Among the lines below, keep only those from the one containing "shown part only." through the one containing "Also changed, not shown: 19", and reproduce them exactly.
START EXTRACTED ENTRIES
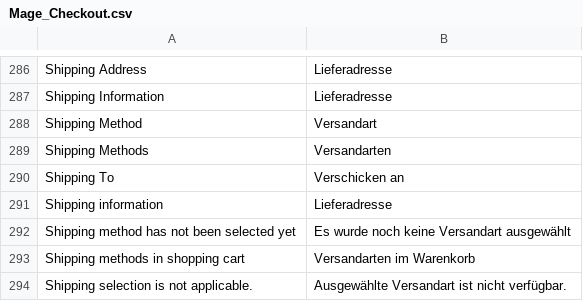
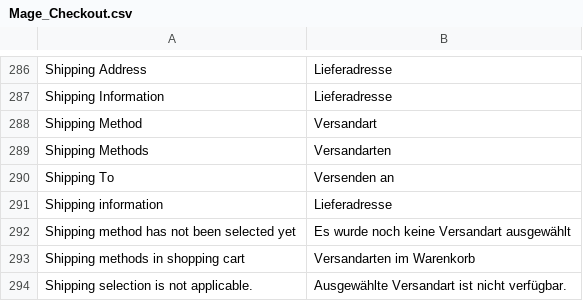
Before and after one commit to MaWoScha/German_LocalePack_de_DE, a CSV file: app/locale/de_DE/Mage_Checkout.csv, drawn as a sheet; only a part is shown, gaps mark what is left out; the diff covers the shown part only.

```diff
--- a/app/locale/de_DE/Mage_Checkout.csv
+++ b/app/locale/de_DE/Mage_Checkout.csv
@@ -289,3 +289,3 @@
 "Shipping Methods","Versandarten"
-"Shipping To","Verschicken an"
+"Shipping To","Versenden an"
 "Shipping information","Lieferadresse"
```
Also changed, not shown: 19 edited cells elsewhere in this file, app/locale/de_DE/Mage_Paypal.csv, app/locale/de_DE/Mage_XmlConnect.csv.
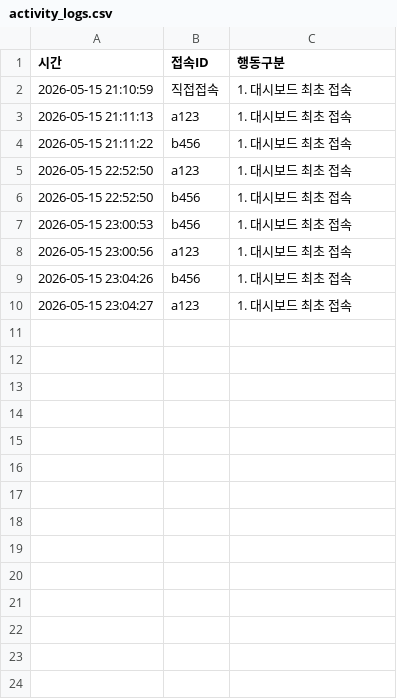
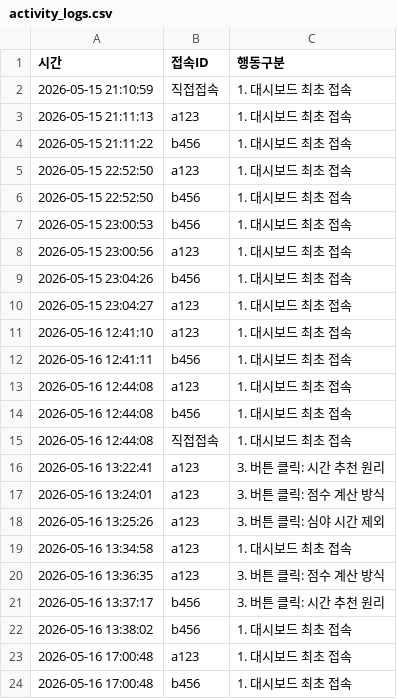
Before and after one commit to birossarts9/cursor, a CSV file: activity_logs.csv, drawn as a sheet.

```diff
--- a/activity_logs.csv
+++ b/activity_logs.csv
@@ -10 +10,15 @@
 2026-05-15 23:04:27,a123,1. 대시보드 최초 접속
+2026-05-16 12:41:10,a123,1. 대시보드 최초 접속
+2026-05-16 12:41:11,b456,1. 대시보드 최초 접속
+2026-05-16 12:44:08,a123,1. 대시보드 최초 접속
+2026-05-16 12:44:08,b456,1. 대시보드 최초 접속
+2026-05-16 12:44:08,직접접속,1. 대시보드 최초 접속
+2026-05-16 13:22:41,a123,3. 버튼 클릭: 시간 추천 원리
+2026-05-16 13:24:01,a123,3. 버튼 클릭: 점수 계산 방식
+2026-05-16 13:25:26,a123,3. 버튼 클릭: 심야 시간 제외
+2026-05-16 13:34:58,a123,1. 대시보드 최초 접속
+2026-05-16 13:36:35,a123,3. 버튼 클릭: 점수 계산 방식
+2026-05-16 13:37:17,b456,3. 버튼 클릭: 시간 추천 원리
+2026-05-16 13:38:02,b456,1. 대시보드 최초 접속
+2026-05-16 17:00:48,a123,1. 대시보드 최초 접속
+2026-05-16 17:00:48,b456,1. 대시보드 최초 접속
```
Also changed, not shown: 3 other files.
END EXTRACTED ENTRIES
START EXTRACTED ENTRIES
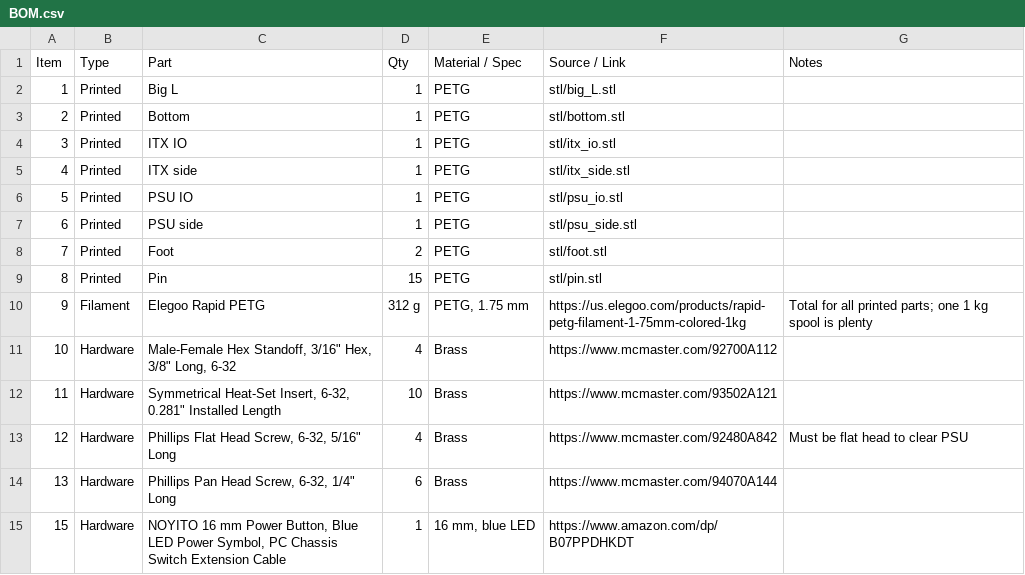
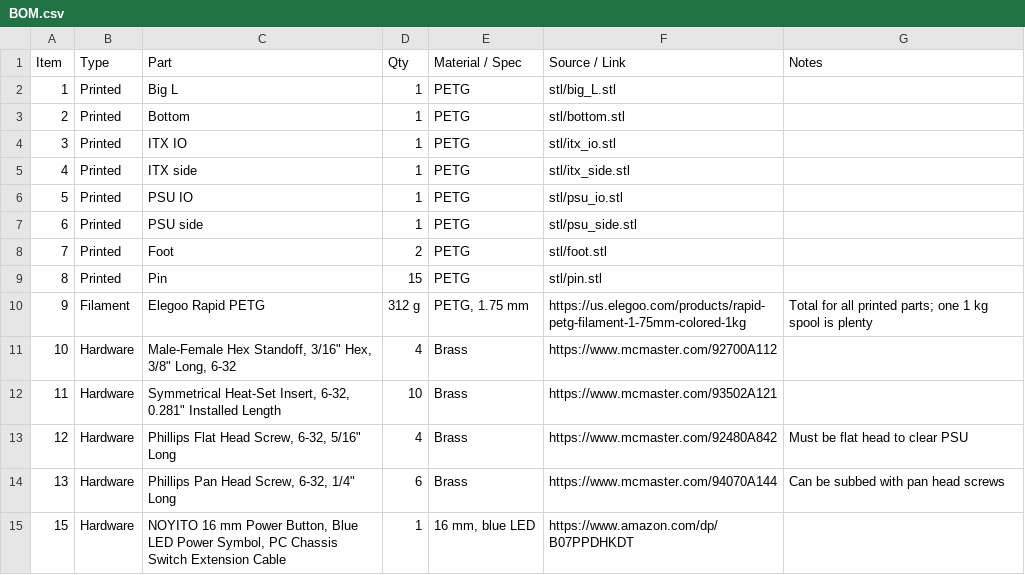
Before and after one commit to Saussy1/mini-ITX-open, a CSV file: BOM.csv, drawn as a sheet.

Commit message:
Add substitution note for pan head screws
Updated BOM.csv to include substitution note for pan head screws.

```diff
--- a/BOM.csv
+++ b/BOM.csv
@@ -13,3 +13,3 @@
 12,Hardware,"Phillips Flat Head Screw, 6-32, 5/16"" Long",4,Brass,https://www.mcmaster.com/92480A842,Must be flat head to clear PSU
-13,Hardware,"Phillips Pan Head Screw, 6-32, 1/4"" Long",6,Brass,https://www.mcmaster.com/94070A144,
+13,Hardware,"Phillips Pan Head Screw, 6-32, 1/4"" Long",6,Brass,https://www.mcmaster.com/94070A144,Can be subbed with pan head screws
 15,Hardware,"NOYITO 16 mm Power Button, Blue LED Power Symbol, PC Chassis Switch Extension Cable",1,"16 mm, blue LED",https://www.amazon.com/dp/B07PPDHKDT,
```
END EXTRACTED ENTRIES
OUTPUT BELOW =
Before and after one commit to MaWoScha/German_LocalePack_de_DE, a CSV file: app/locale/de_DE/Mage_Checkout.csv, drawn as a sheet; only a part is shown, gaps mark what is left out; the diff covers the shown part only.

```diff
--- a/app/locale/de_DE/Mage_Checkout.csv
+++ b/app/locale/de_DE/Mage_Checkout.csv
@@ -289,3 +289,3 @@
 "Shipping Methods","Versandarten"
-"Shipping To","Verschicken an"
+"Shipping To","Versenden an"
 "Shipping information","Lieferadresse"
```
Also changed, not shown: 19 edited cells elsewhere in this file, app/locale/de_DE/Mage_Paypal.csv, app/locale/de_DE/Mage_XmlConnect.csv.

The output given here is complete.